» Instructions for the task
What you write must be the listing below in full, word for word, minus its pictures.

» Exercise material
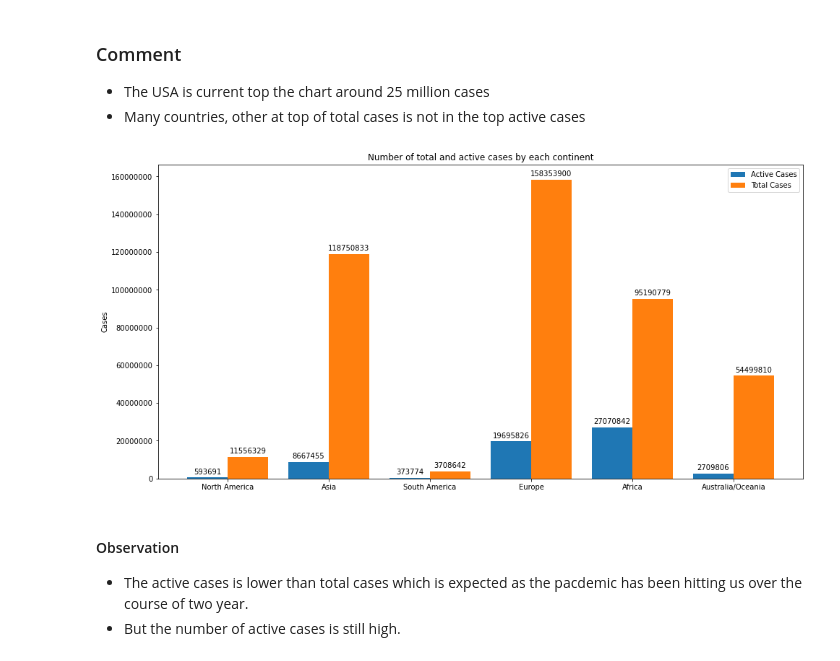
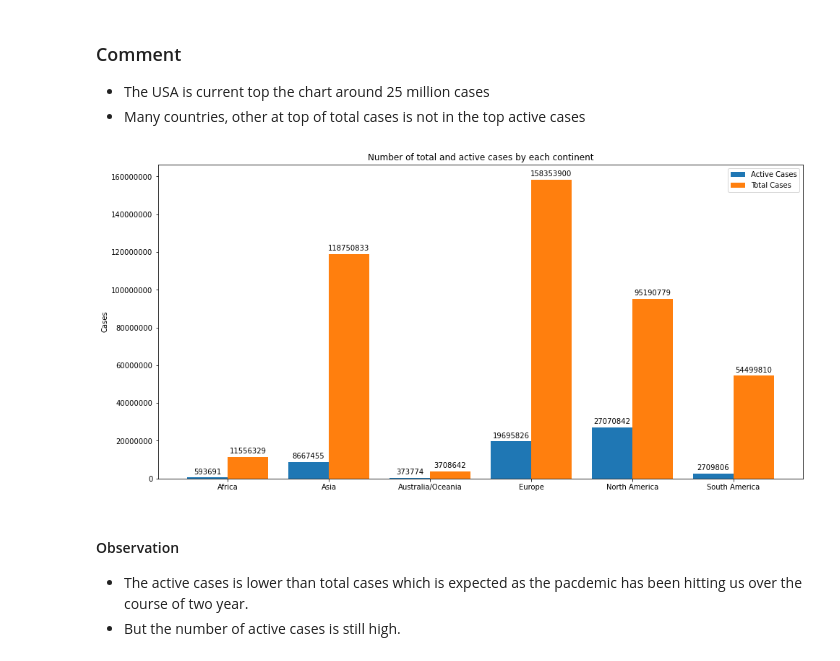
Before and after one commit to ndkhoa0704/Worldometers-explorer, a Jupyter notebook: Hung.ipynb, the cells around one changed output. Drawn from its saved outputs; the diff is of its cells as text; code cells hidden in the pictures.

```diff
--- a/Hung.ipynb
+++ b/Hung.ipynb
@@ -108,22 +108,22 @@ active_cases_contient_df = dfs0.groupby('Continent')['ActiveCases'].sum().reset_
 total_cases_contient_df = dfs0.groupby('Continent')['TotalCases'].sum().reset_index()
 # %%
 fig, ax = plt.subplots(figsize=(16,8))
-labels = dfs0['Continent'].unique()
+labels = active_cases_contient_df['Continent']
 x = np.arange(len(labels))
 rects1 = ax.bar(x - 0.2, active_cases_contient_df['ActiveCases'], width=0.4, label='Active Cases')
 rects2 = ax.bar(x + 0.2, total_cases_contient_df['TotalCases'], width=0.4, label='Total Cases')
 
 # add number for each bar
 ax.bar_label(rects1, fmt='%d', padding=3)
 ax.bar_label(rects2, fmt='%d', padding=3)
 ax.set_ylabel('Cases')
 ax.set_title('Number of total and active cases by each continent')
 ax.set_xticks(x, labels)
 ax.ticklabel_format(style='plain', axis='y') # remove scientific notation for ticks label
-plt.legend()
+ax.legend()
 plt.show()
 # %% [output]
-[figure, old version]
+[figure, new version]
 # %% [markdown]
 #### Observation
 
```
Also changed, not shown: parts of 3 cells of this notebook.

» Task answer
Before and after one commit to ndkhoa0704/Worldometers-explorer, a Jupyter notebook: Hung.ipynb, the cells around one changed output. Drawn from its saved outputs; the diff is of its cells as text; code cells hidden in the pictures.

```diff
--- a/Hung.ipynb
+++ b/Hung.ipynb
@@ -108,22 +108,22 @@ active_cases_contient_df = dfs0.groupby('Continent')['ActiveCases'].sum().reset_
 total_cases_contient_df = dfs0.groupby('Continent')['TotalCases'].sum().reset_index()
 # %%
 fig, ax = plt.subplots(figsize=(16,8))
-labels = dfs0['Continent'].unique()
+labels = active_cases_contient_df['Continent']
 x = np.arange(len(labels))
 rects1 = ax.bar(x - 0.2, active_cases_contient_df['ActiveCases'], width=0.4, label='Active Cases')
 rects2 = ax.bar(x + 0.2, total_cases_contient_df['TotalCases'], width=0.4, label='Total Cases')
 
 # add number for each bar
 ax.bar_label(rects1, fmt='%d', padding=3)
 ax.bar_label(rects2, fmt='%d', padding=3)
 ax.set_ylabel('Cases')
 ax.set_title('Number of total and active cases by each continent')
 ax.set_xticks(x, labels)
 ax.ticklabel_format(style='plain', axis='y') # remove scientific notation for ticks label
-plt.legend()
+ax.legend()
 plt.show()
 # %% [output]
-[figure, old version]
+[figure, new version]
 # %% [markdown]
 #### Observation
 
```
Also changed, not shown: parts of 3 cells of this notebook.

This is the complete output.